• Delivered training on Support Planning and Personalisation and Carers to staff and volunteers from organisations across the Tees Valley area

“I really enjoyed doing this,(support planning) it was hard work but it something I needed to do. It is the first time that I have really had to think about what is important in my life and how I can have control.”

Mrs Jones had not been able to work for over a year due to illness.  Her employer would not make any adjustments for her return to work and after 30 years’ service she was dismissed.  Mrs Jones put in an unfair dismissal complaint which was rejected by her employer so she went to an employment tribunal.  She had no legal representation for the tribunal.
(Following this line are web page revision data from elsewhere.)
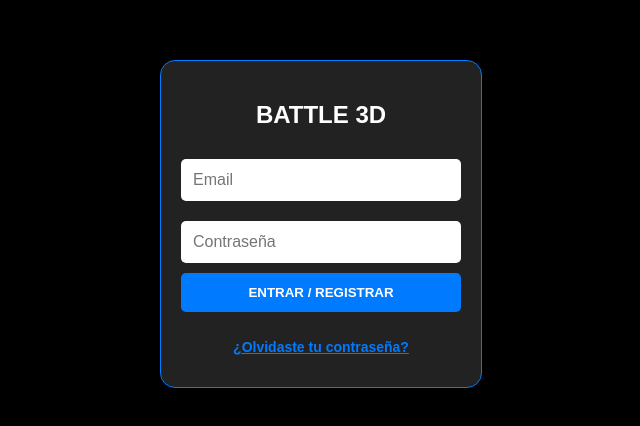
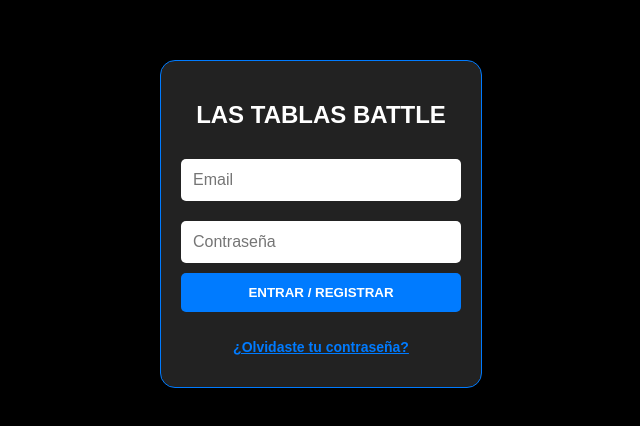
Before and after one commit to warrior966/juego, a website: page public/index.html in a window 1280 px wide. Shown: the part 176-602 px from the top of the page, without its empty margins (319-959 px from the left). Drawn offline with nearby package versions, Linux system fonts and the light colour scheme; no server answers.

Commit message:
Update index.html

```diff
--- a/public/index.html
+++ b/public/index.html
@@ -19,7 +19,7 @@
 <body>
     <div id="ui-container">
         <div id="auth-panel" class="panel">
-            <h2 style="color:white">BATTLE 3D</h2>
+            <h2 style="color:white">LAS TABLAS BATTLE</h2>
             <input type="email" id="email" placeholder="Email" autocapitalize="none">
             <input type="password" id="password" placeholder="Contraseña">
             <button onclick="handleAuth()">ENTRAR / REGISTRAR</button>
```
At the pre-case meeting, the judge told Mrs Jones she should get legal advice or representation after the employers’ solicitor had offered her £1,500 settlement. The Access Interest Group gave Mrs Jones advice on how the case would be handled and spoke to a solicitor from the firm of solicitors D.A.D. works with and asked them to contact Mrs Jones and offer more advice if needed.  The case was settled a few days later out of court; Mrs Jones accepted £30,000 pounds plus a reference

We reach over 1000 carers

Financial Activities

Financial Summary 2010/11

The following figures are taken from the Report of the Trustees and Financial Statements for the year ended 31st March 2011 for Darlington Association on Disability.

The following graph shows a breakdown of the total Income £968,699 split into:
Bank Interest of £192, Project Income of £845,322. Voluntary Income Grants of £73,987, Financial Assistance Funding of £16391 and Fundraising Income of £23,807.

Pie chart showing the breakdown of total Income

The following graph shows a breakdown of the total Expenditure £930,987 split into:
Fundraising and Governance Costs £99,334; Project Costs £798,113; Support Costs Management £31,325 and Depreciation £2,215.

Pie chart showing breakdown of total Expenditure


DAD would like to thank our funders for their continued support:

The Big Lottery, Children in Need, Darlington Borough Council, Durham County Council, Darlington Primary Care Trust, Department for Education, The Home Office, Aiming High for Disabled Children, Scope, Parent Forum, Coleridge Centre, Capacity Builders, Sunderland University, Equality and Human Rights Commission, Tees Valley YMCA, Changemakers, Future Jobs Fund, and The Alliance for Inclusive Education - ALLFIE.

DAD Services

DAD acts as a focal point for consultation with disabled people and carers and manages a range of services and projects to support its aims including:

Access interest Group: Issue based groups which enable people to work together to promote access in it’s widest sense

Carers Support Service: Support and information to carers and strategic policy development work on carers issues

Citizen Experts and Expert by Experience Projects: Recruitment and training people with direct experience to be involved in personalisation locally and CQC inspections nationally

Children and Young People’s Service: A range of services for children, young people and their families including play and leisure services and a Young Leaders project

Dimensions: A disability initiative offering education, training, self-development skills, social and leisure opportunities

Direct Payment Support Service: Support for disabled people to take control of their care needs by managing a payment from the local authority, including managed accounts.

Disability Equality Training: Promotion of the social model of disability and the Equality Act

Equal Access to Information and Advice: Information and advice for disabled people about their rights, alongside a broader service handling a wide range of enquiries from the general public and other organisations

Shopmobility: A loan service of powered wheelchairs and scooters

Volunteer Project: Recruitment and supporting volunteers across the organisation